**What you have to do**
Go through the records and extract every line with the word "Route".

Data records:
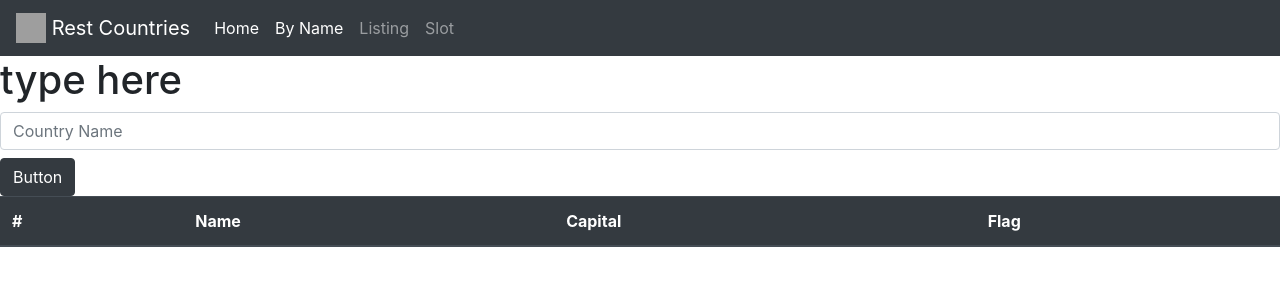
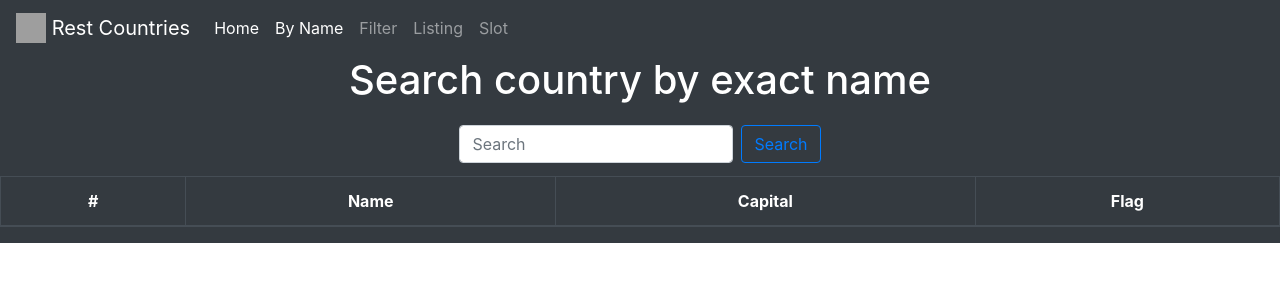
Before and after one commit to aggads/rest-countries-React-NodeJs, a React (Create React App) app: page /byName in a window 1280 px wide. Shown: the top 300 px of the page. Built offline with nearby package versions, Linux system fonts and the light colour scheme; grey boxes are pictures that could not be loaded.

Commit message:
Filter by name, search by name, listing

```diff
--- a/src/components/countriesList/CountriesList.css
+++ b/src/components/countriesList/CountriesList.css
@@ -7,3 +7,7 @@
     flex-flow: row wrap;
     align-items: center;
 }
+
+.listing {
+    background-color: #343a40!important;
+}
--- a/src/components/countriesList/CountriesList.js
+++ b/src/components/countriesList/CountriesList.js
@@ -25,7 +25,6 @@ export default class CountriesList extends Component {
       .then(res => {
         const countries = res.data;
         this.setState({ countries });
-        console.log('data', res.data);
       })
       .catch (error => {
         alert(error.response.data.message)
@@ -37,8 +36,6 @@ export default class CountriesList extends Component {
     axios.get(`${apiUrl.API_URL}/all`)
       .then(res => {
         this.setState({ countries : res.data});
-        console.log('data', res.data);
-
       })
   }
 
--- /dev/null
+++ b/src/components/countryFilter/CountryFilter.js
@@ -0,0 +1,104 @@
+import React, { Component } from 'react';
+import Table from 'react-bootstrap/Table';
+import axios from 'axios';
+import './CountryFilter.module.css'
+import { Form, FormControl, Button } from 'react-bootstrap';
+import apiUrl from './../../constants/constants';
+
+export default class CountryFilter extends Component {
+  constructor(props) {
+    super(props);
+
+    this.state = {
+      countries : [],
+      country: [],
+      filterName: ''
+    };
+    this.handleChange = this.handleChange.bind(this);
+  }
+
+  handleChange = (e) => {
+    this.setState({
+      filterName: e.target.value
+    })
+  }
+
+  handleSubmit = () =>{
+    var list = this.state.countries;
+    if(this.state.filterName === ''){
+      this.setState({country : ''});
+    }else{
+      list.filter((item) =>{
+        if(item.name.includes(this.state.filterName)){
+          this.setState({country: item})
+        }
+      })
+    }
+  }
+
+  getAllList = () =>{
+    axios.get(`${apiUrl.API_URL}/all`)
+    .then(res => {
+      this.setState({ countries : res.data});
+    })
+  }
+
+  componentDidMount() {
+    this.getAllList();
+  }
+
+  render() {
+
+    const items = this.state.countries.map((item, index) =>
+      <tr key={index}>
+        <td>{index}</td>
+        <td >{item.name}</td>
+        <td >{item.capital}</td>
+        <td >
+          <img className="flag-img" src={item.flag} alt="flag" style={{width: '5rem'}}/>
+        </td>
+      </tr>
+    );
+
+    const Results = () => (
+      <tr >
+        <td ></td>
+        <td >{this.state.country.name}</td>
+        <td >{this.state.country.capital}</td>
+        <td >
+          <img className="flag-img" src={this.state.country.flag} alt="flag" style={{width: '5rem'}}/>
+        </td>
+      </tr>
+    )
+
+    return (
+      <div className='listing'>
+      <h1 className="title"> Filter country by name</h1>
+        <div className="searchBar">
+          <Form inline>
+            <FormControl type="text" placeholder="Search by name" className="mr-sm-2"
+            onKeyPress={(e) => { e.key === 'Enter' && e.preventDefault(); }}
+            value={this.state.filterName}
+            onChange={this.handleChange}/>
+            <Button variant="outline-primary" onClick={this.handleSubmit} >Filter</Button>
+          </Form>
+        </div>
+      <Table striped bordered hover variant="dark">
+          <thead>
+            <tr>
+              <th scope="col">#</th>
+              <th scope="col">Name</th>
+              <th scope="col">Capital</th>
+              <th scope="col">Flag</th>
+            </tr>
+          </thead>
+        <tbody>
+        {this.state.country.name ?
+          <Results />
+          : items}
+        </tbody>
+      </Table>
+      </div>
+    )
+  }
+}
--- /dev/null
+++ b/src/components/countryFilter/CountryFilter.module.css
@@ -0,0 +1 @@
+.CountryFilter {}
--- a/src/components/countryName/CountryName.js
+++ b/src/components/countryName/CountryName.js
@@ -1,7 +1,8 @@
-import React, { Component } from 'react'
-// import styles from './countryName.module.css';
+import React, { Component } from 'react';
+import './countryName.css';
 import axios from 'axios';
 import apiUrl from './../../constants/constants';
+import { Form, FormControl, Button, Table } from 'react-bootstrap';
 
 
 export default class CountryName extends Component {
@@ -19,47 +20,42 @@ export default class CountryName extends Component {
     this.setState({inputValue: e.target.value});
   }
 
-  handleSubmit  = () =>{
-    console.log(this.state.inputValue);
-    axios.get(`${apiUrl.API_URL}/name/${this.state.inputValue}?fullText=true`)
+  handleSubmit = () =>{
+    axios.get(`${apiUrl.API_URL}/name/${this.state.inputValue}`)
       .then(res => {
-        // var value = res.data;
-        this.setState({ country : res.data });
-        console.log('data', res.data);
+        var value = res.data;
+        if(!value.includes('<!doctype html>')){
+          value.filter((item) =>{
+            if(item.name.toLocaleLowerCase() === this.state.inputValue.toLocaleLowerCase()){
+              this.setState({ country : item });
+            }
+          })
+        }
       })
   }
 
-
   render() {
 
-    const items = this.state.country.map((country, index) =>
-    <tr key={index}>
-      <td ></td>
-      <td >{country.name}</td>
-      <td >{country.capital}</td>
-      <td >
-        <img className="flag-img" src={country.flag} alt="flag" style={{width: '5rem'}}/>
-      </td>
-    </tr>
-  );
+    const Results = () => (
+      <tr >
+        <td ></td>
+        <td >{this.state.country.name}</td>
+        <td >{this.state.country.capital}</td>
+        <td >
+          <img className="flag-img" src={this.state.country.flag} alt="flag" style={{width: '5rem'}}/>
+        </td>
+      </tr>
+    )
 
     return (
-      <div>
-        <h1> type here</h1>
-      <input
-        onChange={this.handleChange}
-        type="text"
-        className="form-control mb-2 mr-sm-2"
-        placeholder="Country Name" />
-
-        <button className="btn btn-dark" type="button"
-          onClick={this.handleSubmit}
-        >Button</button>
-
-        <br />
-
+      <div className='countryName'>
+        <h1 className="title"> Search country by exact name</h1>
+        <Form inline>
+          <FormControl type="text" onKeyPress={(e) => { e.key === 'Enter' && e.preventDefault(); }} onChange={this.handleChange} placeholder="Search" className="mr-sm-2" />
+          <Button variant="outline-primary" onClick={this.handleSubmit} >Search</Button>
+        </Form>
         <div className="table-responsive">
-        <table className="table table-dark">
+        <Table striped bordered hover variant="dark">
           <thead>
             <tr>
               <th scope="col">#</th>
@@ -69,9 +65,11 @@ export default class CountryName extends Component {
             </tr>
           </thead>
           <tbody>
-             {items}
+            {
+              this.state.country.name ? <Results /> : null
+            }
           </tbody>
-        </table>
+        </Table>
         </div>
       </div>
     )
--- /dev/null
+++ b/src/components/countryName/countryName.css
@@ -0,0 +1,17 @@
+.countryName {
+    background-color: #343a40!important;
+}
+
+.title {
+    color: #fff;
+    text-align: center;
+}
+
+.form-inline{
+    padding: 1%;
+    text-align: center;
+}
+
+td, tr{
+    text-align: center;
+}
--- a/src/components/countryName/countryName.module.css
+++ /dev/null
@@ -1 +0,0 @@
-.countryName {}
--- a/src/components/landing/Landing.css
+++ b/src/components/landing/Landing.css
@@ -1 +1,6 @@
 .landing {}
+
+
+.questionList {
+    list-style-type: none;
+ }
--- a/src/components/landing/Landing.js
+++ b/src/components/landing/Landing.js
@@ -1,10 +1,28 @@
-import React, { Component } from 'react'
+import React, { Component } from 'react';
+import './Landing.css'
 
 export default class Landing extends Component {
   render() {
     return (
       <div>
-        Welcome To Rest countries
+        <h1>Welcome To Rest countries</h1>
+        <br />
+        <p>Here is where you will find the different exercices</p>
+        <br />
+        <ul className="questionList">
+          <li className="listItem">
+            Question 1 ={">"} Section : By Name
+          </li>
+          <li className="listItem">
+            Question 2 ={">"} Section : Listing
+          </li>
+          <li className="listItem">
+            Question 3 ={">"} Section : Filter
+          </li>
+          <li className="listItem">
+          Question 4 ={">"} Section : Slot
+        </li>
+        </ul>
       </div>
     )
   }
--- a/src/components/navbar/NaviBar.js
+++ b/src/components/navbar/NaviBar.js
@@ -20,6 +20,7 @@ class NaviBar extends Component {
       <Nav className="mr-auto">
         <Nav.Link as={NavLink} to="/"> Home</Nav.Link>
         <Nav.Link as={NavLink} to="/byName">By Name</Nav.Link>
+        <Nav.Link as={NavLink} to="/filter">Filter</Nav.Link>
         <Nav.Link as={NavLink} to="/listing">Listing</Nav.Link>
         <Nav.Link as={NavLink} to="/slot">Slot</Nav.Link>
       </Nav>
--- a/src/routing.js
+++ b/src/routing.js
@@ -9,6 +9,7 @@ import { createStore } from 'redux';
 import { Provider } from 'react-redux';
 import reducer from './reducers';
 import CountryName from './components/countryName/CountryName';
+import CountryFilter from './components/countryFilter/CountryFilter';
 
 const store = createStore(reducer)
 
@@ -21,6 +22,7 @@ export const makeRouting = () => {
         <div>
           <Route path="/" component={App} exact/>
           <Route path="/byName" component={CountryName} />
+          <Route path="/filter" component={CountryFilter} />
           <Route path="/listing" component={CountriesList} />
           <Route path="/slot" component={Slot} />
         </div>
```
Also changed, not shown: 1 other file (tests, documents, lock files or other folders).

**Written answer**
           <Route path="/" component={App} exact/>
           <Route path="/byName" component={CountryName} />
+          <Route path="/filter" component={CountryFilter} />
           <Route path="/listing" component={CountriesList} />
           <Route path="/slot" component={Slot} />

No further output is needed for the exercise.